EXERCISE INSTRUCTIONS -> From the data below, copy out every line in which the word "colour" occurs.

DATASET ENTRIES ->

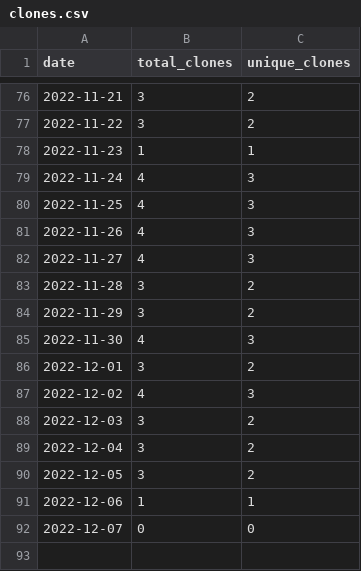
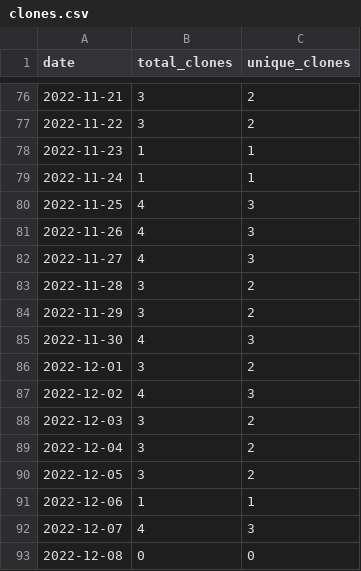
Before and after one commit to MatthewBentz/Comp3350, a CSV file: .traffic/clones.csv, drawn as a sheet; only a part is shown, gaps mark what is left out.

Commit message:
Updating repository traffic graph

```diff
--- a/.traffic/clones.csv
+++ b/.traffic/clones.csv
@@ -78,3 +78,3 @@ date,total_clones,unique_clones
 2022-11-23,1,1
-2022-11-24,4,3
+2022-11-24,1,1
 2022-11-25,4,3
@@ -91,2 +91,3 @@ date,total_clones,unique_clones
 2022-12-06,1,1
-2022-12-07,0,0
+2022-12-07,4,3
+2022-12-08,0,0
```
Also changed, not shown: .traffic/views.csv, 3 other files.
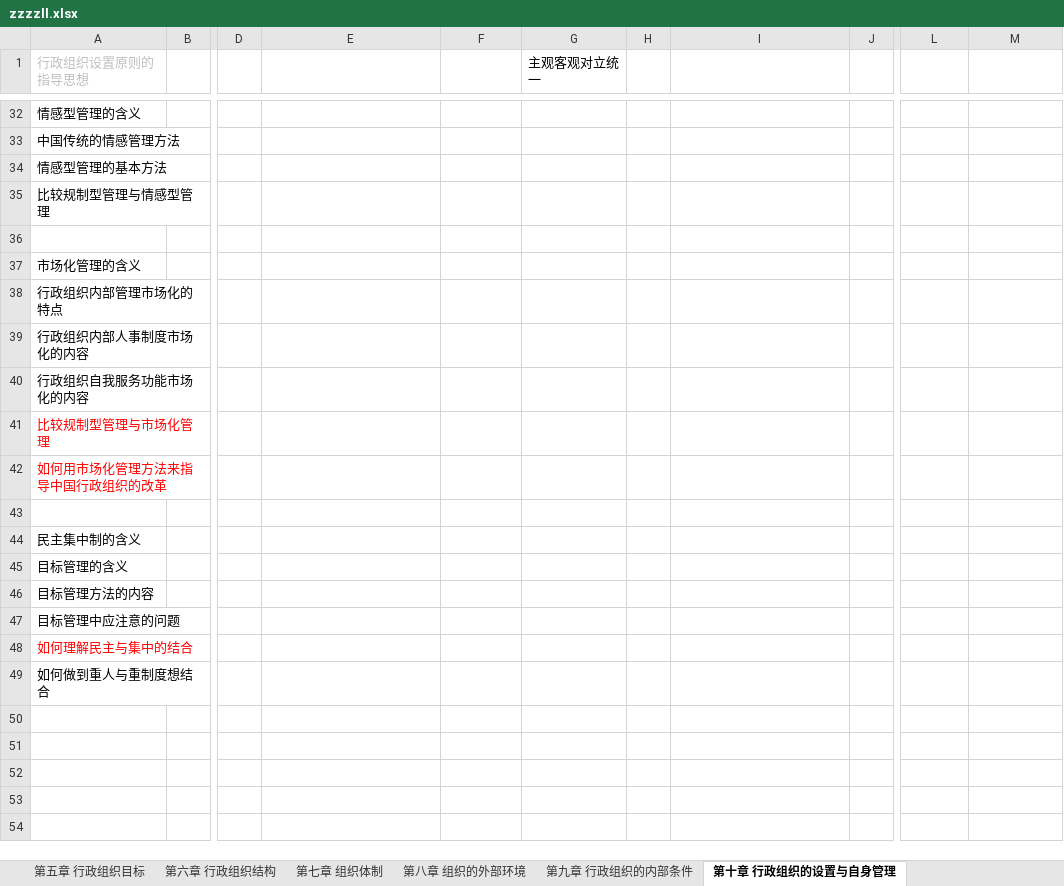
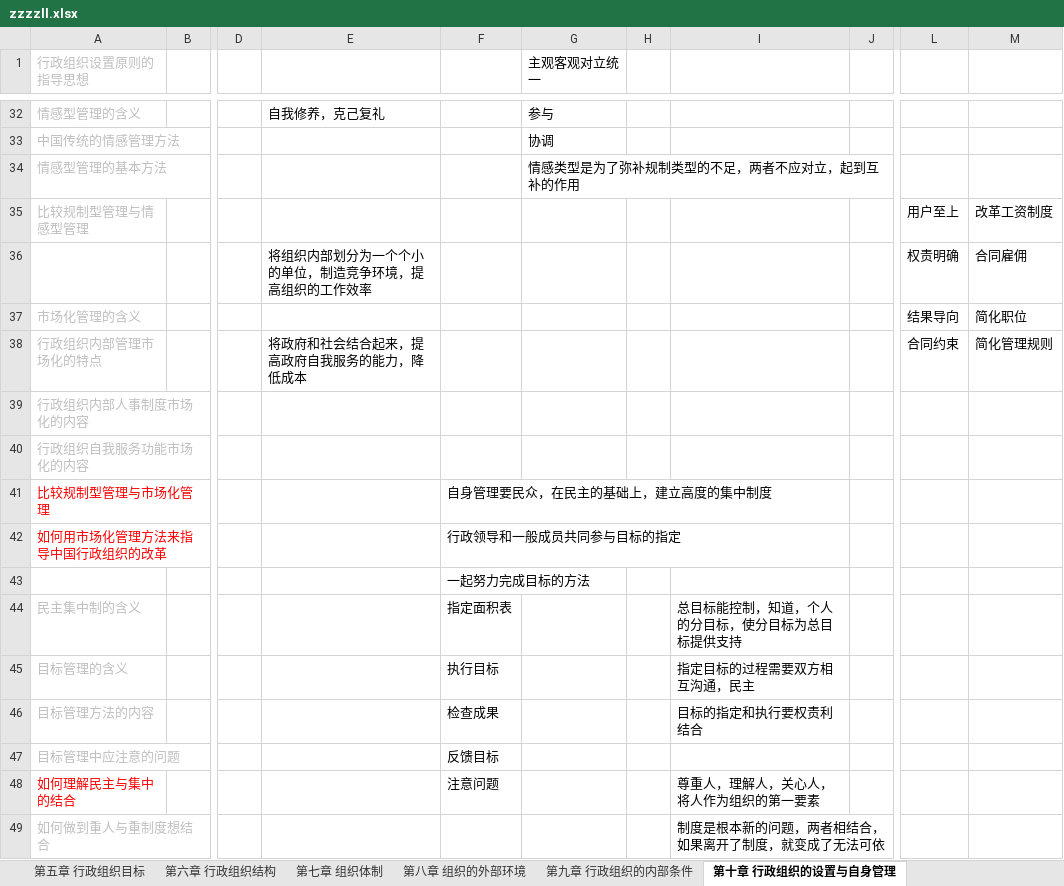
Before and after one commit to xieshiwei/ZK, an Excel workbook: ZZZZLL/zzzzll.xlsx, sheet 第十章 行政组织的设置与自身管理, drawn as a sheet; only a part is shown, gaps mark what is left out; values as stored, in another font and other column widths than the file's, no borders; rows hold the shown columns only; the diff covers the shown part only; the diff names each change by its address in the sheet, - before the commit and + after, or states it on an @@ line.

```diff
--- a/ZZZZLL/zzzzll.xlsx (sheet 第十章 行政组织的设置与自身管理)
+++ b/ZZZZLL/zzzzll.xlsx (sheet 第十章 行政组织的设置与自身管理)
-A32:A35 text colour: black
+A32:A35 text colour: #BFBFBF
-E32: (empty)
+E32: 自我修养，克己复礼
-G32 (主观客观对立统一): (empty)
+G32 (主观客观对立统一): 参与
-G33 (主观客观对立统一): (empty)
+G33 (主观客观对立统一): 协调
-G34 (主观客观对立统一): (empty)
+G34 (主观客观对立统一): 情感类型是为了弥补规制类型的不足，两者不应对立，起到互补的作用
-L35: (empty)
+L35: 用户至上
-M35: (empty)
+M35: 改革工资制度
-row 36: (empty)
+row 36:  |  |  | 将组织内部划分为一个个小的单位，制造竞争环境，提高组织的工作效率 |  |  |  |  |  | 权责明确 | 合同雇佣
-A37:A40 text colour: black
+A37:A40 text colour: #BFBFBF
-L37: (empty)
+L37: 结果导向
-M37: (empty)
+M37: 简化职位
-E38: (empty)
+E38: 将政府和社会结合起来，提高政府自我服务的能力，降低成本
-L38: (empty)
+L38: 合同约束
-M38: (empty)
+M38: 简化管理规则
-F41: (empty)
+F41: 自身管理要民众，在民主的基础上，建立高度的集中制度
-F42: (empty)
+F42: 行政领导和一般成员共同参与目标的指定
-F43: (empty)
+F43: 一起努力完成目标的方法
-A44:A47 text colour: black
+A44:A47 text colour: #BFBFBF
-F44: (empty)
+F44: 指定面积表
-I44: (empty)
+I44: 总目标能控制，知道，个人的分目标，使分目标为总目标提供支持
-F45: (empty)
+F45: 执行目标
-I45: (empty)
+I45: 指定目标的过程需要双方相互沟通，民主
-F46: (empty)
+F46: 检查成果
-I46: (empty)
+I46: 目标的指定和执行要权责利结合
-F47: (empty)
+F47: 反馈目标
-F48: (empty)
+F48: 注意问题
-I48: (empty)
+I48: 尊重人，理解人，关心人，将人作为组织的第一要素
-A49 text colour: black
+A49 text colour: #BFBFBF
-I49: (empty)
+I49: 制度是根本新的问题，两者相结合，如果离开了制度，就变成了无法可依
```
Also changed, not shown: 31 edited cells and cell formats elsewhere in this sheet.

--

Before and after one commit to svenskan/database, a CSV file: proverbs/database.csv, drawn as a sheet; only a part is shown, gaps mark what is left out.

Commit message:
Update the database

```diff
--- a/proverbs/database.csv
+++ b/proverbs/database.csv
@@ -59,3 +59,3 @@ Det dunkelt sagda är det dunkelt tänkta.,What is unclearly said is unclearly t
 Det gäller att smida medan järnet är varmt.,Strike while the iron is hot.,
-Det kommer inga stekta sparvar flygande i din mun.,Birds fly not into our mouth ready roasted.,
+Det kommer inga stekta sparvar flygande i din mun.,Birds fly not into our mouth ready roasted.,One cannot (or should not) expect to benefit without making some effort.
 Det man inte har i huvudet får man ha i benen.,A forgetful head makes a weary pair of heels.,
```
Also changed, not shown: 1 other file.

* * *

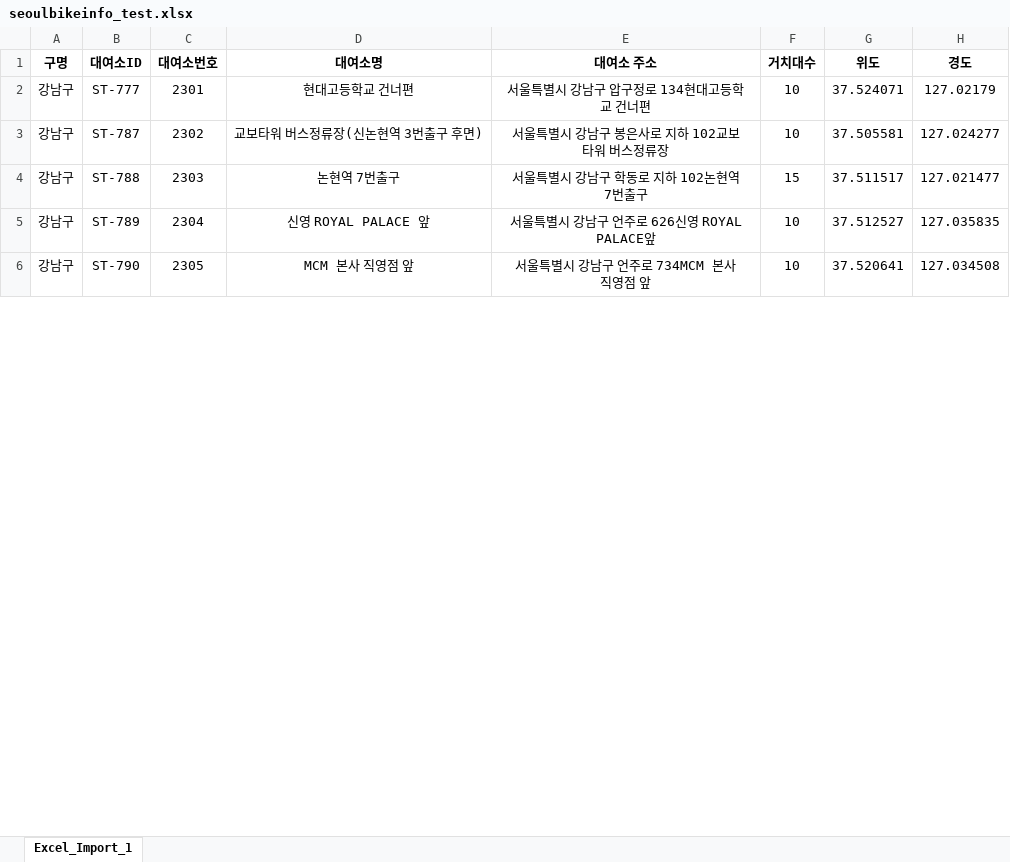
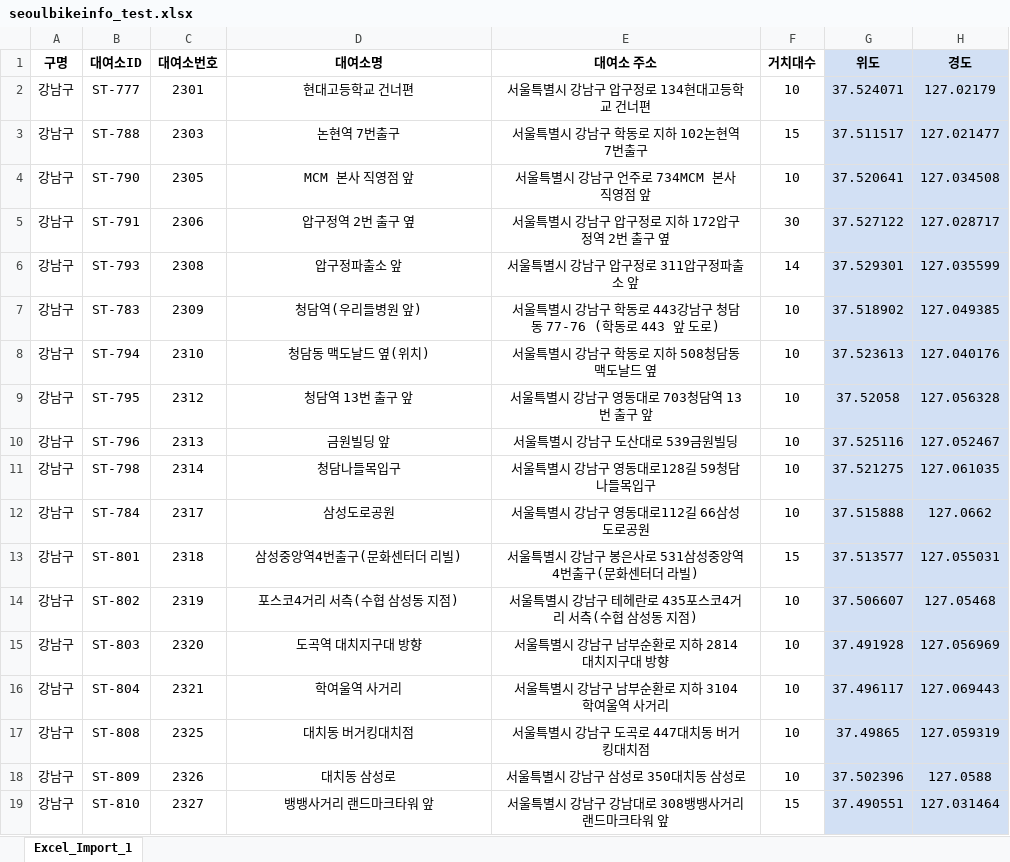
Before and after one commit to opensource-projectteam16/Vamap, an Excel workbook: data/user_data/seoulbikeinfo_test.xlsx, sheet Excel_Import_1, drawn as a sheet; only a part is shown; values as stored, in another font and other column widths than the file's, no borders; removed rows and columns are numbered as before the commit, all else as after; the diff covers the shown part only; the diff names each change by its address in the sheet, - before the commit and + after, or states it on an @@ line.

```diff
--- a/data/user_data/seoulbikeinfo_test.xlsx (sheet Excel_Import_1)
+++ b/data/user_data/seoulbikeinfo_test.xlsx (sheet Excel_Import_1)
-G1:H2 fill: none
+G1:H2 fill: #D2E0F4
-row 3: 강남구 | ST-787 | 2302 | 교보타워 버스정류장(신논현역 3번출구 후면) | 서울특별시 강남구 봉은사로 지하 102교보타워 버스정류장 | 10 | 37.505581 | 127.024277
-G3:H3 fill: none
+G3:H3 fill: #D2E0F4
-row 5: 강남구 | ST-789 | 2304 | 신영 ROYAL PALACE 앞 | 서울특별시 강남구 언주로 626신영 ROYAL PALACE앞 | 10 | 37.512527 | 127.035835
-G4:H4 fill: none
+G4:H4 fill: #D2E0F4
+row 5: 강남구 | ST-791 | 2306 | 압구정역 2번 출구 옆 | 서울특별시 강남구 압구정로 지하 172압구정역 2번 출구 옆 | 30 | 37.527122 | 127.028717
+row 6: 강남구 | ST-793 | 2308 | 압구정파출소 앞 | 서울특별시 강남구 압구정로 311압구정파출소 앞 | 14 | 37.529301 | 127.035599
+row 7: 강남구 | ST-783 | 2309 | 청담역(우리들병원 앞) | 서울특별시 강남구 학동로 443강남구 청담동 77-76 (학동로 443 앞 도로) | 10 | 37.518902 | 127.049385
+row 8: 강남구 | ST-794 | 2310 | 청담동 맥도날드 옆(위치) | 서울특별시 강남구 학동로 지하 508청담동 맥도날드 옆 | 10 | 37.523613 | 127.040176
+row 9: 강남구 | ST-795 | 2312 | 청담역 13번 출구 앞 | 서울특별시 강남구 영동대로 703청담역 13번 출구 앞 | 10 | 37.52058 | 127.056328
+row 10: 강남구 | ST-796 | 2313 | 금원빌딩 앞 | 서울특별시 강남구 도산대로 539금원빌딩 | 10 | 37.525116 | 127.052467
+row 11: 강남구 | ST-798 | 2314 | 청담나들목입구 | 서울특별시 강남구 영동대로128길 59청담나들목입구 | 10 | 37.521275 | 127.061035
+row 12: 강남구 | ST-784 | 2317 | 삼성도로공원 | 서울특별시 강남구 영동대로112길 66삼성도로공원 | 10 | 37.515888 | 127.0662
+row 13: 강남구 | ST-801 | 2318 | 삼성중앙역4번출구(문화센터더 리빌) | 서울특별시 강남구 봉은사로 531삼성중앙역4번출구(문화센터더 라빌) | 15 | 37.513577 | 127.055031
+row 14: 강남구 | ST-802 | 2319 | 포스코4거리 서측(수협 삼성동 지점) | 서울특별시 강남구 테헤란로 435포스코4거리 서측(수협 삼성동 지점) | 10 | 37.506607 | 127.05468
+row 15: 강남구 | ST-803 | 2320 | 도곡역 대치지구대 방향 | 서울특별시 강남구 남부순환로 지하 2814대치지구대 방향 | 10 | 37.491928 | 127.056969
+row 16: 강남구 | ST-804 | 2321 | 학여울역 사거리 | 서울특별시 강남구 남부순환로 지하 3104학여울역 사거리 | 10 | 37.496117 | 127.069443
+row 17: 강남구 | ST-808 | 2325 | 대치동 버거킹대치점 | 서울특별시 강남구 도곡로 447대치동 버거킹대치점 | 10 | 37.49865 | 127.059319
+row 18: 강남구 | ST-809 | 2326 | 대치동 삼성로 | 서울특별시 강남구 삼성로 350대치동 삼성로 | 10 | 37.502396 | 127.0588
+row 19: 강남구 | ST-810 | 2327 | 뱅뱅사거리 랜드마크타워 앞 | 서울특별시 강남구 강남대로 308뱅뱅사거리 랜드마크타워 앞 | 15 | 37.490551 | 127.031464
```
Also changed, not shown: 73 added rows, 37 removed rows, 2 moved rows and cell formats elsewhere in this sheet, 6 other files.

RESULT OF THIS EXERCISE ->
-A32:A35 text colour: black
+A32:A35 text colour: #BFBFBF
-A37:A40 text colour: black
+A37:A40 text colour: #BFBFBF
-A44:A47 text colour: black
+A44:A47 text colour: #BFBFBF
-A49 text colour: black
+A49 text colour: #BFBFBF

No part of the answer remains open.